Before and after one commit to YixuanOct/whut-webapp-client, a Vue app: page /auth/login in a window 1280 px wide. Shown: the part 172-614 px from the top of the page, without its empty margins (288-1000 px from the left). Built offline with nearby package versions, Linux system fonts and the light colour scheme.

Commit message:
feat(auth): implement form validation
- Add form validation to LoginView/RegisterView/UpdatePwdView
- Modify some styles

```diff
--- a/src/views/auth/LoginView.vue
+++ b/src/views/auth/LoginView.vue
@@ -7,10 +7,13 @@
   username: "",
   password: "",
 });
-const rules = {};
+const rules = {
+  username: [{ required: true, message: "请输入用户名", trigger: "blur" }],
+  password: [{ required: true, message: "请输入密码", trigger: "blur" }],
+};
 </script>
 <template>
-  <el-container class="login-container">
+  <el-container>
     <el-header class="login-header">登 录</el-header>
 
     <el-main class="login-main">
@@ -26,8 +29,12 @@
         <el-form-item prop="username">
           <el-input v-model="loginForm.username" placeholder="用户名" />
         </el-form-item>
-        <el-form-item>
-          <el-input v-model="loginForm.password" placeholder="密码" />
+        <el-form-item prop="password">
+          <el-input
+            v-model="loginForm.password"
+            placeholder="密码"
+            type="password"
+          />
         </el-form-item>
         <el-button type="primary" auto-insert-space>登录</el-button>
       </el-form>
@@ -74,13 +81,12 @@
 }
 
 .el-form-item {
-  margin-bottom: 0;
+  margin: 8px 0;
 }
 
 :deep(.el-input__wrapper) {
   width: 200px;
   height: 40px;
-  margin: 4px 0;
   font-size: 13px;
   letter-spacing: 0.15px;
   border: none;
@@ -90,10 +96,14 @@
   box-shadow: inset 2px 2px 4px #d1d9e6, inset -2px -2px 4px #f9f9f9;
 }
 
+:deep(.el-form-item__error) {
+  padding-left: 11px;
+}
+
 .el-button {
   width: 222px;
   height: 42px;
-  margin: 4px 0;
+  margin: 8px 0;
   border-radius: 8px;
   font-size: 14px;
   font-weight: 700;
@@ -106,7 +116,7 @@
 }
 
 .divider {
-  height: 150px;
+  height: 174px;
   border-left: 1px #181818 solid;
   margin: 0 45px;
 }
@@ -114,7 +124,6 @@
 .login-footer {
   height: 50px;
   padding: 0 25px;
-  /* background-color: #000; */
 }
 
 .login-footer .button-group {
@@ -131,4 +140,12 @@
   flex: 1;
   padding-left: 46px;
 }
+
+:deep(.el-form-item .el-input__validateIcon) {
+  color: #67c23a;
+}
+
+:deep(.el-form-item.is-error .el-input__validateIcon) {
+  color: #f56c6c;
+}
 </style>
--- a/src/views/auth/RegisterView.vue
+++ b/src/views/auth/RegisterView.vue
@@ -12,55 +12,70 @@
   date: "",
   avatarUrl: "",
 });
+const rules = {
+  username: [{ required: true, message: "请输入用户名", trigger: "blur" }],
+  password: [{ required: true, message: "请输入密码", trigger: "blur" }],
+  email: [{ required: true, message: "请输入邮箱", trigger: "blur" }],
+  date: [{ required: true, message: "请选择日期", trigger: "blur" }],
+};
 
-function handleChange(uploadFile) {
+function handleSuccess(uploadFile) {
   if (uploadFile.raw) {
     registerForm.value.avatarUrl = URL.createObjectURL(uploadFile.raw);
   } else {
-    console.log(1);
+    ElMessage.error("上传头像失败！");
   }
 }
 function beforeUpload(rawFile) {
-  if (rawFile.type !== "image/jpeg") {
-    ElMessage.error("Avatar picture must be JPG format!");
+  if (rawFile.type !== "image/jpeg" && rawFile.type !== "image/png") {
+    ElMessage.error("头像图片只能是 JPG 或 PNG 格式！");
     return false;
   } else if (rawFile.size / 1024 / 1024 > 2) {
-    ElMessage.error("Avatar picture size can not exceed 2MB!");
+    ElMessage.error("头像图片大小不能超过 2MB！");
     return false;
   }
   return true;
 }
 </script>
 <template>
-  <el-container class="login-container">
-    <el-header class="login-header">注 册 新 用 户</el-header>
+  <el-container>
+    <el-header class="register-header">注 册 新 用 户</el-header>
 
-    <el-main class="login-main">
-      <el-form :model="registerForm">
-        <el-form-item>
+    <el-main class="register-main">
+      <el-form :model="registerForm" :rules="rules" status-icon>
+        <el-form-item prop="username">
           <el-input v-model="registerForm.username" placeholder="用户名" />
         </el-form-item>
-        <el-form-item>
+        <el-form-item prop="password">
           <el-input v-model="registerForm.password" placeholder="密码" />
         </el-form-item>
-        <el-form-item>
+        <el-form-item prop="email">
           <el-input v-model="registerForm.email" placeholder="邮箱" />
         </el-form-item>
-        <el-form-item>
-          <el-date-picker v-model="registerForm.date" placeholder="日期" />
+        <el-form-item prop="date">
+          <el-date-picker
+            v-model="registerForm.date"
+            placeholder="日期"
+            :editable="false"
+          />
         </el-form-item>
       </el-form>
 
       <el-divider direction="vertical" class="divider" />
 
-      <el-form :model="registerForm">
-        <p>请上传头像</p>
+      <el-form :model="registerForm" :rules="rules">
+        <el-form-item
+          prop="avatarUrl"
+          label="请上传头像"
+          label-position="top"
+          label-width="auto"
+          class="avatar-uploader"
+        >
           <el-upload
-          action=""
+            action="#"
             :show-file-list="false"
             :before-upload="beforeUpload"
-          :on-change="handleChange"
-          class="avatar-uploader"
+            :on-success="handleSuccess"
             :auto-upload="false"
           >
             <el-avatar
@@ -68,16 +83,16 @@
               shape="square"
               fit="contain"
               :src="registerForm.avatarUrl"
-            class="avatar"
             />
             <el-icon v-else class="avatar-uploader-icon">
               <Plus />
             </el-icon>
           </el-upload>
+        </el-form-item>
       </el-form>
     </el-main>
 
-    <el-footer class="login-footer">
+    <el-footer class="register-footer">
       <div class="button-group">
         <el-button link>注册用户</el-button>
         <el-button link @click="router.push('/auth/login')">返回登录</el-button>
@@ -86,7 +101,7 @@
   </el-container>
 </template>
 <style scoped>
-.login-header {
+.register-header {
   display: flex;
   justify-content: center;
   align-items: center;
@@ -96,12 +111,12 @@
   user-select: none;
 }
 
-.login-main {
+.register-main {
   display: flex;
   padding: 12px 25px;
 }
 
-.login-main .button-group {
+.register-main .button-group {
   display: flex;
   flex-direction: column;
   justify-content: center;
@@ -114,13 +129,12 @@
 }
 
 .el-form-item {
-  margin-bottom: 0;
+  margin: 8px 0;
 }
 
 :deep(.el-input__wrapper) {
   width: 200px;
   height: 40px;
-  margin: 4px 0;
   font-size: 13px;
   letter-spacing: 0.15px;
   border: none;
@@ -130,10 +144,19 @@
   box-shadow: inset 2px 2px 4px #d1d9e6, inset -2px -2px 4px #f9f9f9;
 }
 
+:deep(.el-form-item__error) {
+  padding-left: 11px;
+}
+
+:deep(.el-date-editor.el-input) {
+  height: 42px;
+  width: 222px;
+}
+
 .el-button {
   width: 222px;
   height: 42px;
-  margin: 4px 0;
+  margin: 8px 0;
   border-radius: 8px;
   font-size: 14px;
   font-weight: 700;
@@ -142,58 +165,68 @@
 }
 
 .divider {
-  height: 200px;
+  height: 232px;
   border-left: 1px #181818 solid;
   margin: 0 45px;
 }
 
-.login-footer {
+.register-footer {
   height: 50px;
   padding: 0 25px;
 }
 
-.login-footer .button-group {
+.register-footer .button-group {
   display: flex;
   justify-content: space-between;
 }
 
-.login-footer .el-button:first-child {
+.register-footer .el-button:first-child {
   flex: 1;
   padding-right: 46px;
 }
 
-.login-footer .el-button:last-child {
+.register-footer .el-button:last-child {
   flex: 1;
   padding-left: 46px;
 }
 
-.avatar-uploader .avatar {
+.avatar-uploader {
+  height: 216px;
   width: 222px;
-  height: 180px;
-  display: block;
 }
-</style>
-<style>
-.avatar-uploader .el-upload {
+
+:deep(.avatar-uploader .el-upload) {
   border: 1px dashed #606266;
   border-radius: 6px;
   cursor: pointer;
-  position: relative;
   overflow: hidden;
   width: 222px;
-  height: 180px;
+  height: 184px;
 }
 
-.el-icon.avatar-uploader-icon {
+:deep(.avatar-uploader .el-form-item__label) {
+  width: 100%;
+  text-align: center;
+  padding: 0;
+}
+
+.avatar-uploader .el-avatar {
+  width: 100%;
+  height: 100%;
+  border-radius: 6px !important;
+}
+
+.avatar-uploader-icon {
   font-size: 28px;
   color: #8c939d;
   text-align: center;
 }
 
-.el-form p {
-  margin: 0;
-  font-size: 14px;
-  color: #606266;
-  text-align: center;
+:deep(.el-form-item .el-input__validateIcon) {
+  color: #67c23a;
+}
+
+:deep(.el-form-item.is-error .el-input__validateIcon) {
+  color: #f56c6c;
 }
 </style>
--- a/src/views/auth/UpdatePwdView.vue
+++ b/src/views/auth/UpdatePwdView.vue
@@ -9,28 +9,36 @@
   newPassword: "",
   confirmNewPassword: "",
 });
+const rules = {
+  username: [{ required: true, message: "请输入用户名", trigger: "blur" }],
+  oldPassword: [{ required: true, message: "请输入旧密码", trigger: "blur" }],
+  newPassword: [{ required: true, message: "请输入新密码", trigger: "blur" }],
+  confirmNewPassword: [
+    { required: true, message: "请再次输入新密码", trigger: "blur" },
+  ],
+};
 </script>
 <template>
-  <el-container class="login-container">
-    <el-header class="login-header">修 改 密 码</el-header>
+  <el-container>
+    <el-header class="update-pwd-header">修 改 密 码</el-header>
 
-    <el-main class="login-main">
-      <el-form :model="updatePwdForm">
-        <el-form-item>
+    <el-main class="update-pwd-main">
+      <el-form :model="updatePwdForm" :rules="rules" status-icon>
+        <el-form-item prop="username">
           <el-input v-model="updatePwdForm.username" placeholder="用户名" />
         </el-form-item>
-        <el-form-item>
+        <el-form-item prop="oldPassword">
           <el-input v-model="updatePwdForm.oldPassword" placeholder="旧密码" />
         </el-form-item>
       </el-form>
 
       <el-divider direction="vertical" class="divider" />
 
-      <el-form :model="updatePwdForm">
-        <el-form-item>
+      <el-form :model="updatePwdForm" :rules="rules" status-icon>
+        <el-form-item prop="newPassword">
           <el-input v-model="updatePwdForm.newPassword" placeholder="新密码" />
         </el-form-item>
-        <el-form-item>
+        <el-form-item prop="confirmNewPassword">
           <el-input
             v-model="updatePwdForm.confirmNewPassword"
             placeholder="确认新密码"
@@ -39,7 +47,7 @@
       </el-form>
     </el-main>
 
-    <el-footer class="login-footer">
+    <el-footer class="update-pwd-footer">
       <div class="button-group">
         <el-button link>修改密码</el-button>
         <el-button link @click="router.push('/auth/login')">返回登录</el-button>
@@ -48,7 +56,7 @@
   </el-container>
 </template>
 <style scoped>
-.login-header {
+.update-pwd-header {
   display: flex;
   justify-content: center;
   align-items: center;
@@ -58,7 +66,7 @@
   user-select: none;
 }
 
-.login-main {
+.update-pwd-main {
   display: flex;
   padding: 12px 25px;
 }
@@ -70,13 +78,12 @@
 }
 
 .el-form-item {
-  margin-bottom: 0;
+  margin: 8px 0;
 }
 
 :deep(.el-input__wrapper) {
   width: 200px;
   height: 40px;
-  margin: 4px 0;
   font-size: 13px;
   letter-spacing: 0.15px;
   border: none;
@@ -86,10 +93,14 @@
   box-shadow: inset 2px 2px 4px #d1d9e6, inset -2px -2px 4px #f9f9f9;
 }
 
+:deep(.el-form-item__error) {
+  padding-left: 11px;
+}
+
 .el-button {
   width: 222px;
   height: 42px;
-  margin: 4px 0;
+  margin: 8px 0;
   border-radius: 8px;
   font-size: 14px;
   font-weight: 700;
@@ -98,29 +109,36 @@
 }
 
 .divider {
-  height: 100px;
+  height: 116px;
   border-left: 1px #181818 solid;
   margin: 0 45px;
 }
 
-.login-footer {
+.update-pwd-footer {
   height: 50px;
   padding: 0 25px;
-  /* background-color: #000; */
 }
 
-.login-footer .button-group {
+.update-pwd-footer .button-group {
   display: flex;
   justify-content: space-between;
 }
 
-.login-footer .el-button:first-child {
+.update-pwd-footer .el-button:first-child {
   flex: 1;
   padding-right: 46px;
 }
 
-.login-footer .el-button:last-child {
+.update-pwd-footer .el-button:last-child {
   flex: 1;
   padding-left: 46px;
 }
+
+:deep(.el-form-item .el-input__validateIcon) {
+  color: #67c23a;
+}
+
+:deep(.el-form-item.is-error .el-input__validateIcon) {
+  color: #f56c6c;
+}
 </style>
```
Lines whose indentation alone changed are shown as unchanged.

- WHAT IS EXPECTED -
Lines that hold the word "confirmNewPassword" are the ones to copy from the entries above.

- WRITTEN SOLUTION -
   confirmNewPassword: "",
+  confirmNewPassword: [
+        <el-form-item prop="confirmNewPassword">
             v-model="updatePwdForm.confirmNewPassword"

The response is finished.